Instead of giving things away in the tradition of Vaisakhi, volunteers with the Amar Karma Organ Donation Society spent the day asking people to sign up to give life.

Surrey Vaisakhi April 19, 2014

Surrey's annual Vaisakhi parade and festival is one of the largest Vaisakhi celebrations outside India.
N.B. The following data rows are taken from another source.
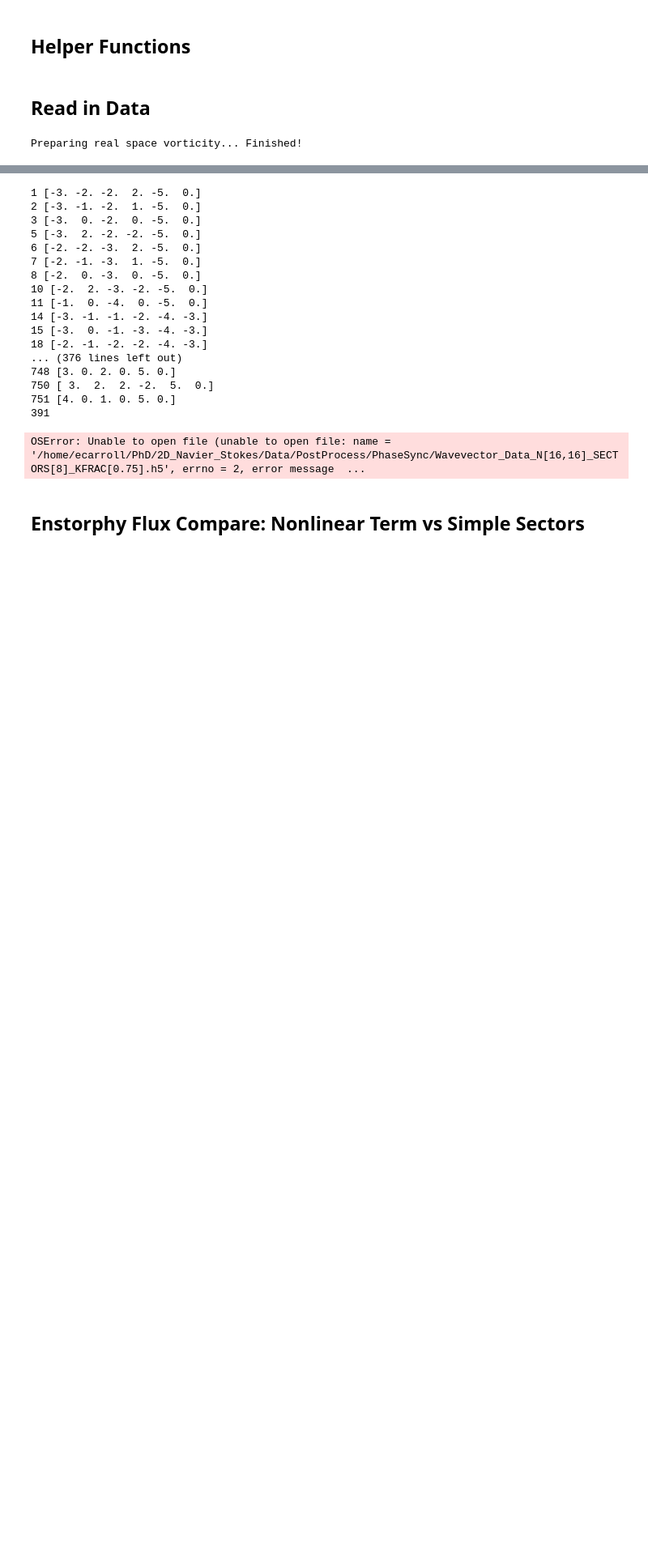
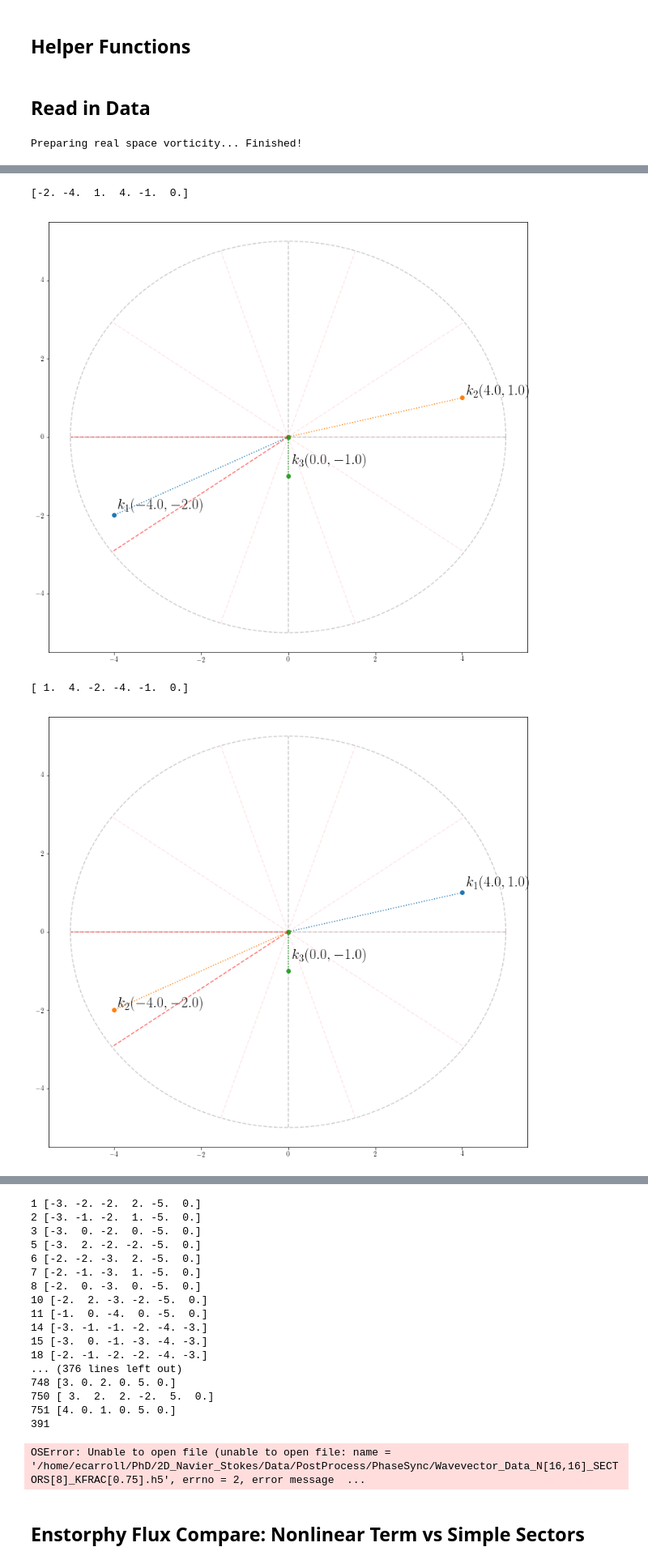
Before and after one commit to EndCar808/2D-Navier-Stokes, a Jupyter notebook: Plotting/CompareFluxes.ipynb, the cells around one changed output, grey strips where cells are left out. Shown at 81% size. Cells and saved outputs as stored; diff of their text form; code cells hidden in the pictures; blank space fills up the shorter version.

```diff
--- a/Plotting/CompareFluxes.ipynb
+++ b/Plotting/CompareFluxes.ipynb
@@ -70,0 +203,75 @@ Preparing real space vorticity... Finished!
+# %%
+n_theta   = post_data.num_sect
+dtheta    = 2.0 * np.pi / n_theta
+theta     = np.arange(-np.pi, np.pi + dtheta, dtheta)
+mid_theta = (theta[1:] + theta[:-1]) * 0.5
+theta     = mid_theta[:]
+Nx = sys_vars.Nx
+Ny = sys_vars.Ny
+kx = np.arange(-Nx//2 + 1, Nx//2 + 1, 1)
+ky = np.arange(-Ny//2 + 1, Nx//2 + 1, 1)
+kmax = Nx//3
+kmax_sqr = kmax**2
+C_frac = 0.75
+kmax_C = int(np.ceil(C_frac * kmax))
+kmax_C_sqr = kmax_C ** 2
+R = kmax
+angle = np.linspace(0.0, 2.0 * np.pi, 256)
+x = R * np.cos(angle)
+y = R * np.sin(angle)
+
+K1_X         = 0
+K1_Y         = 1
+K2_X         = 2
+K2_Y         = 3
+K3_X         = 4
+K3_Y         = 5
+K1_SQR       = 6
+K2_SQR       = 7
+K3_SQR       = 8
+K1_ANGLE     = 9
+K2_ANGLE     = 10
+K3_ANGLE     = 11
+K1_ANGLE_NEG = 12
+K2_ANGLE_NEG = 13
+K3_ANGLE_NEG = 14
+FLUX_TERM    = 15
+
+dsec = sec_i
+
+for k_vec in wv_i_terms[:, :]:
+
+    print(k_vec)
+
+    plt.figure(figsize = (13, 12))
+    plt.plot(x, y, 'k--', alpha = 0.2)
+    plt.plot([0, 0], [-R, R], 'k--', alpha = 0.2)
+    plt.plot([R, -R], [0, 0], 'k--', alpha = 0.2)
+    for aa in range(post_data.num_sect):
+        ## Plot sectors
+        plt.plot([0, R*np.cos(theta[aa] - dtheta/2)], [0, R*np.sin(theta[aa] - dtheta/2)], 'r--', alpha = 0.05)
+        plt.plot([0, R*np.cos(theta[aa] + dtheta/2)], [0, R*np.sin(theta[aa] + dtheta/2)], 'r--', alpha = 0.05)
+
+    ## Print missing
+#     p1, = plt.plot([0, -k_vec[K1_Y]], [0, -k_vec[K1_X]], '.-', alpha = 1)
+#     p2, = plt.plot([0, -k_vec[K2_Y]], [0, -k_vec[K2_X]], '.-', alpha = 1)
+#     p3, = plt.plot([0, -k_vec[K3_Y]], [0, -k_vec[K3_X]], '.-', alpha = 1)
+#     plt.text(x = -k_vec[K1_Y] + 0.1, y = -k_vec[K1_X] + 0.1, s = "$k_1 ({}, {})$".format(-k_vec[K1_Y], -k_vec[K1_X]), fontsize = 22)
+#     plt.text(x = -k_vec[K2_Y] + 0.1, y = -k_vec[K2_X] + 0.01, s = "$k_2 ({}, {})$".format(-k_vec[K2_Y], -k_vec[K2_X]), fontsize = 22)
+#     plt.text(x = -k_vec[K3_Y] + 0.1, y = -k_vec[K3_X] + 0.25, s = "$k_3 ({}, {})$".format(-k_vec[K3_Y], -k_vec[K3_X]), fontsize = 22)
+    p1, = plt.plot([0, k_vec[K1_Y]], [0, k_vec[K1_X]], ':', alpha = 1, c = p1.get_color(), marker = 'o')
+    p2, = plt.plot([0, k_vec[K2_Y]], [0, k_vec[K2_X]], ':', alpha = 1, c = p2.get_color(), marker = 'o')
+    p3, = plt.plot([0, k_vec[K3_Y]], [0, k_vec[K3_X]], ':', alpha = 1, c = p3.get_color(), marker = 'o')
+    plt.text(x = k_vec[K1_Y] + 0.1, y = k_vec[K1_X] + 0.1, s = "$k_1 ({}, {})$".format(k_vec[K1_Y], k_vec[K1_X]), fontsize = 22)
+    plt.text(x = k_vec[K2_Y] + 0.1, y = k_vec[K2_X] + 0.01, s = "$k_2 ({}, {})$".format(k_vec[K2_Y], k_vec[K2_X]), fontsize = 22)
+    plt.text(x = k_vec[K3_Y] + 0.1, y = k_vec[K3_X] + 0.25, s = "$k_3 ({}, {})$".format(k_vec[K3_Y], k_vec[K3_X]), fontsize = 22)
+
+    plt.plot([0, R*np.cos(theta[dsec] - dtheta/2)], [0, R*np.sin(theta[dsec] - dtheta/2)], '--', alpha = 0.5, color = "r")
+    plt.plot([0, R*np.cos(theta[dsec] + dtheta/2)], [0, R*np.sin(theta[dsec] + dtheta/2)], '--', alpha = 0.5, color = "r")
+
+    plt.show()
+# %% [output]
+[-2. -4.  1.  4. -1.  0.]
+[figure, added]
+[ 1.  4. -2. -4. -1.  0.]
+[figure, added]
```
Also changed, not shown: parts of 14 cells of this notebook, 7 other files.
Organizers in Surrey say more than 200,000 people took part this year. (CBC)

The not-for-profit group is trying to raise awareness among South Asians about the need for organ donation. It is a community in which superstitions about the practice remain.

"It's our preconceived ideas about how organ donations work," said campaign manager Loveen Kaur Gill. "People even think, if I sign up, what will happen in my next birth?"

Gill says the participation rate in the South Asian community is among the lowest in Canada when it comes to registering for organ donation.

Jas Gill, whose liver began failing when he was 13, received a transplant five years later.

"It was kind of confusing and scary at the same time. While I was on the list, I didn't know what was going to happen, basically. I was just living living day-to-day," he said. 

Amar Karma Organ Donation Society

The Amar Karma Organ Donation Society is trying to raise awareness about the need for organ donation in the South Asian community. (CBC)

Now he's working to help others like his friend, Jagtar Gill, get off the transplant waiting list.

Jas was told that more donations from the South Asian community could increase his chances of finding a suitable blood type match for a transplant. 

Vaisakhi, which is about rejuvenation and rebirth, commemorates the birth of Khalsa, the collective body of all Sikhs.

The Surrey event's organizers said well over 200,000 people took part in the parade and festivities this year. 

With files from the CBC's Farrah Merali